This is a rather fascinating study of two different physics faculty members at two different schools. I haven't finished reading it carefully yet, but I thought I'd post the link here and let you read along with me.
Abstract: This paper investigates the interactions between context and professional development of physics instructors in a case study of two physics faculty. A phenomenological-case study approach was used to analyze two physics faculty at different institutions over a year and a half using three semi-structured interviews each. The data enabled the identification of relevant context elements; and the impact of these elements on physics faculty's professional development was explored by adapting Bell and Gilbert's framework for teacher development. The analysis shows that both case study subjects used their physics expertise and growing understanding of their context to develop their physics teaching. However, this process of development was enacted differently given the nature of their context, highlighting instructors' strengths in navigating their local context to improve their physics teaching. The results show the subtleties of how context has a salient, complex, and evolving role in moderating faculty's professional development. By taking a faculty-centric approach, this paper broadens the community's awareness of the ways physics instructors develop their physics teaching. This work contributes to a relatively new lens by which the physics community views, discusses, and supports the professional development of physics faculty.
What the authors call "context" appears to be broadly defined as "... the different entities that influence their professional development .. " which could include the institution, the department, other faculty members, workshops and other faculty development efforts, etc.

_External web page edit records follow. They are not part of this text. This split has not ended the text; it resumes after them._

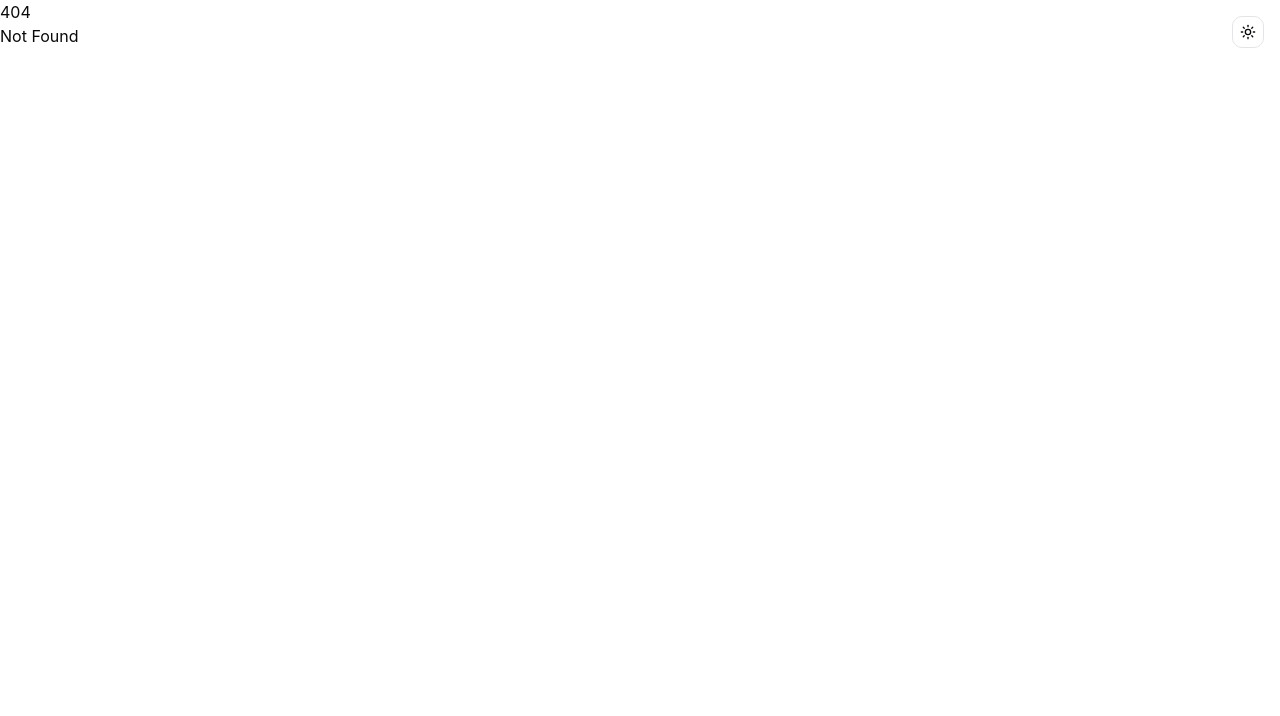
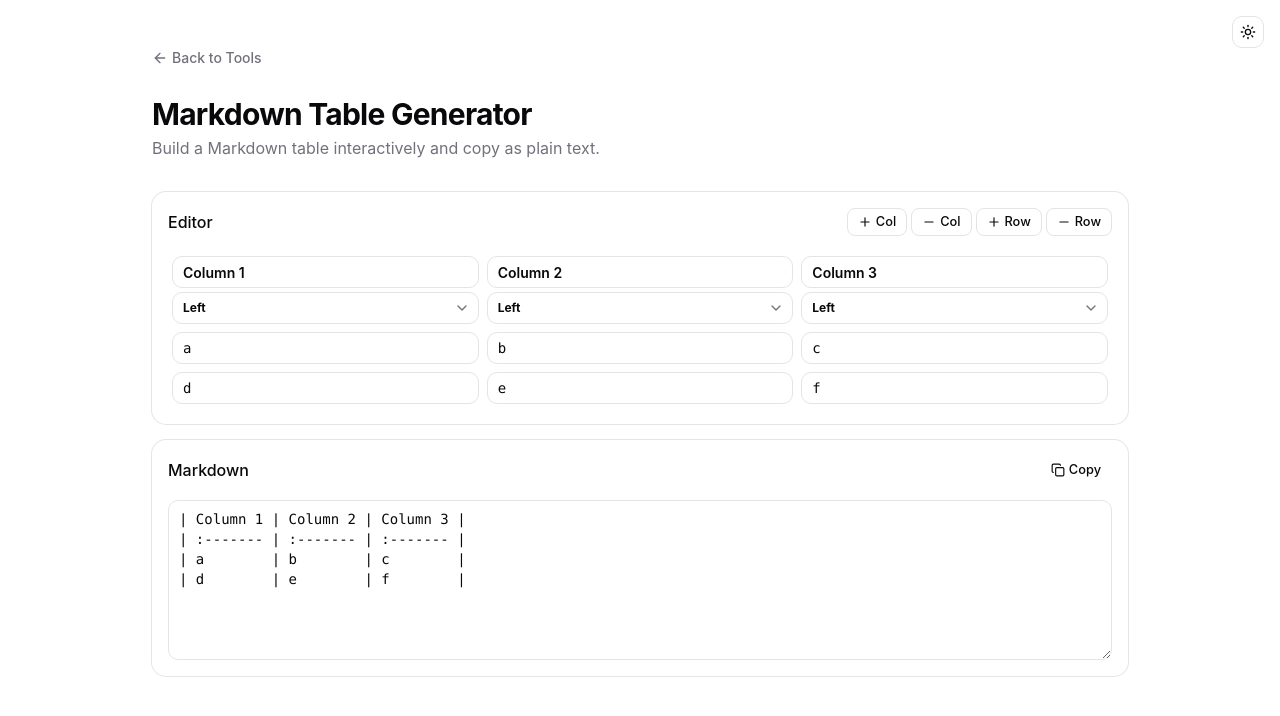
Before and after one commit to orykr/tool.ory.kr, a SvelteKit app in the folder frontend/: page /md-table in a window 1280 px wide. Before the commit this address had no page. Shown: the top 716 px of the page. Built offline with nearby package versions, Linux system fonts and the light colour scheme.

Commit message:
feat(md-table): add interactive Markdown table generator

```diff
--- a/frontend/src/routes/+page.svelte
+++ b/frontend/src/routes/+page.svelte
@@ -146,6 +146,11 @@
 			href: "/http-status",
 			title: "HTTP Status Codes",
 			description: "Searchable reference for common HTTP status codes."
+		},
+		{
+			href: "/md-table",
+			title: "Markdown Table Generator",
+			description: "Build Markdown tables interactively with alignment options."
 		}
 	];
 </script>
--- /dev/null
+++ b/frontend/src/routes/md-table/+page.svelte
@@ -0,0 +1,173 @@
+<script lang="ts">
+	import * as Card from "$lib/components/ui/card/index.js";
+	import * as Select from "$lib/components/ui/select/index.js";
+	import { Button } from "$lib/components/ui/button/index.js";
+	import { Input } from "$lib/components/ui/input/index.js";
+	import { Label } from "$lib/components/ui/label/index.js";
+	import { Textarea } from "$lib/components/ui/textarea/index.js";
+	import ArrowLeft from "@lucide/svelte/icons/arrow-left";
+	import Plus from "@lucide/svelte/icons/plus";
+	import Minus from "@lucide/svelte/icons/minus";
+	import Copy from "@lucide/svelte/icons/copy";
+	import Check from "@lucide/svelte/icons/check";
+
+	type Align = "left" | "center" | "right";
+
+	let headers = $state(["Column 1", "Column 2", "Column 3"]);
+	let aligns = $state<Align[]>(["left", "left", "left"]);
+	let rows = $state<string[][]>([
+		["a", "b", "c"],
+		["d", "e", "f"]
+	]);
+
+	const alignLabels: Record<Align, string> = { left: "Left", center: "Center", right: "Right" };
+
+	function addColumn() {
+		headers = [...headers, `Column ${headers.length + 1}`];
+		aligns = [...aligns, "left"];
+		rows = rows.map((r) => [...r, ""]);
+	}
+
+	function removeColumn() {
+		if (headers.length <= 1) return;
+		headers = headers.slice(0, -1);
+		aligns = aligns.slice(0, -1);
+		rows = rows.map((r) => r.slice(0, -1));
+	}
+
+	function addRow() {
+		rows = [...rows, headers.map(() => "")];
+	}
+
+	function removeRow() {
+		if (rows.length <= 1) return;
+		rows = rows.slice(0, -1);
+	}
+
+	let table = $derived.by(() => {
+		const widths = headers.map((h, i) => {
+			let w = h.length;
+			for (const r of rows) w = Math.max(w, (r[i] ?? "").length);
+			return Math.max(3, w);
+		});
+
+		const headerRow =
+			"| " + headers.map((h, i) => h.padEnd(widths[i], " ")).join(" | ") + " |";
+		const sepRow =
+			"| " +
+			aligns
+				.map((a, i) => {
+					const dash = "-".repeat(widths[i]);
+					if (a === "left") return `:${dash.slice(1)}`;
+					if (a === "right") return `${dash.slice(1)}:`;
+					return `:${dash.slice(2)}:`;
+				})
+				.join(" | ") +
+			" |";
+		const bodyRows = rows.map(
+			(r) =>
+				"| " +
+				r.map((cell, i) => (cell ?? "").padEnd(widths[i], " ")).join(" | ") +
+				" |"
+		);
+		return [headerRow, sepRow, ...bodyRows].join("\n");
+	});
+
+	let copied = $state(false);
+	async function copy() {
+		await navigator.clipboard.writeText(table);
+		copied = true;
+		setTimeout(() => (copied = false), 1500);
+	}
+</script>
+
+<main class="container mx-auto max-w-5xl px-6 py-12">
+	<nav class="mb-6">
+		<a
+			href="/"
+			class="text-muted-foreground hover:text-foreground inline-flex items-center gap-1 text-sm font-medium transition-colors"
+		>
+			<ArrowLeft class="h-4 w-4" />
+			Back to Tools
+		</a>
+	</nav>
+
+	<header class="mb-8">
+		<h1 class="text-3xl font-bold tracking-tight">Markdown Table Generator</h1>
+		<p class="text-muted-foreground mt-1">
+			Build a Markdown table interactively and copy as plain text.
+		</p>
+	</header>
+
+	<Card.Root class="mb-4">
+		<Card.Header class="flex flex-row items-center justify-between">
+			<Card.Title class="text-base">Editor</Card.Title>
+			<div class="flex gap-1">
+				<Button variant="outline" size="sm" onclick={addColumn}>
+					<Plus />
+					Col
+				</Button>
+				<Button variant="outline" size="sm" onclick={removeColumn} disabled={headers.length <= 1}>
+					<Minus />
+					Col
+				</Button>
+				<Button variant="outline" size="sm" onclick={addRow}>
+					<Plus />
+					Row
+				</Button>
+				<Button variant="outline" size="sm" onclick={removeRow} disabled={rows.length <= 1}>
+					<Minus />
+					Row
+				</Button>
+			</div>
+		</Card.Header>
+		<Card.Content>
+			<div class="overflow-x-auto">
+				<table class="w-full">
+					<thead>
+						<tr>
+							{#each headers as _, ci (ci)}
+								<th class="p-1">
+									<Input bind:value={headers[ci]} class="h-8 font-semibold" />
+									<Select.Root type="single" bind:value={aligns[ci] as never}>
+										<Select.Trigger class="mt-1 h-7 w-full text-xs">
+											{alignLabels[aligns[ci]]}
+										</Select.Trigger>
+										<Select.Content>
+											<Select.Item value="left">Left</Select.Item>
+											<Select.Item value="center">Center</Select.Item>
+											<Select.Item value="right">Right</Select.Item>
+										</Select.Content>
+									</Select.Root>
+								</th>
+							{/each}
+						</tr>
+					</thead>
+					<tbody>
+						{#each rows as row, ri (ri)}
+							<tr>
+								{#each row as _, ci (ci)}
+									<td class="p-1">
+										<Input bind:value={rows[ri][ci]} class="h-8 font-mono text-sm" />
+									</td>
+								{/each}
+							</tr>
+						{/each}
+					</tbody>
+				</table>
+			</div>
+		</Card.Content>
+	</Card.Root>
+
+	<Card.Root>
+		<Card.Header class="flex flex-row items-center justify-between">
+			<Card.Title class="text-base">Markdown</Card.Title>
+			<Button variant="ghost" size="sm" onclick={copy} disabled={!table}>
+				{#if copied}<Check />Copied{:else}<Copy />Copy{/if}
+			</Button>
+		</Card.Header>
+		<Card.Content>
+			<Textarea value={table} readonly class="min-h-40 font-mono text-sm" />
+		</Card.Content>
+	</Card.Root>
+</main>
```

The study focused on two faculty members, and followed them via a series of interviews. In particular, they seem to focus on each faculty member's teaching practices and philosophy, and how they evolve and how they are able to execute their teaching ideas.
Like I said, I'm still in the middle of reading this, but I freely admit that I see bits and pieces of myself in here, especially in the struggle to implement some of the active-learning concepts into my classes, more so during the remote-learning phase due to the pandemic.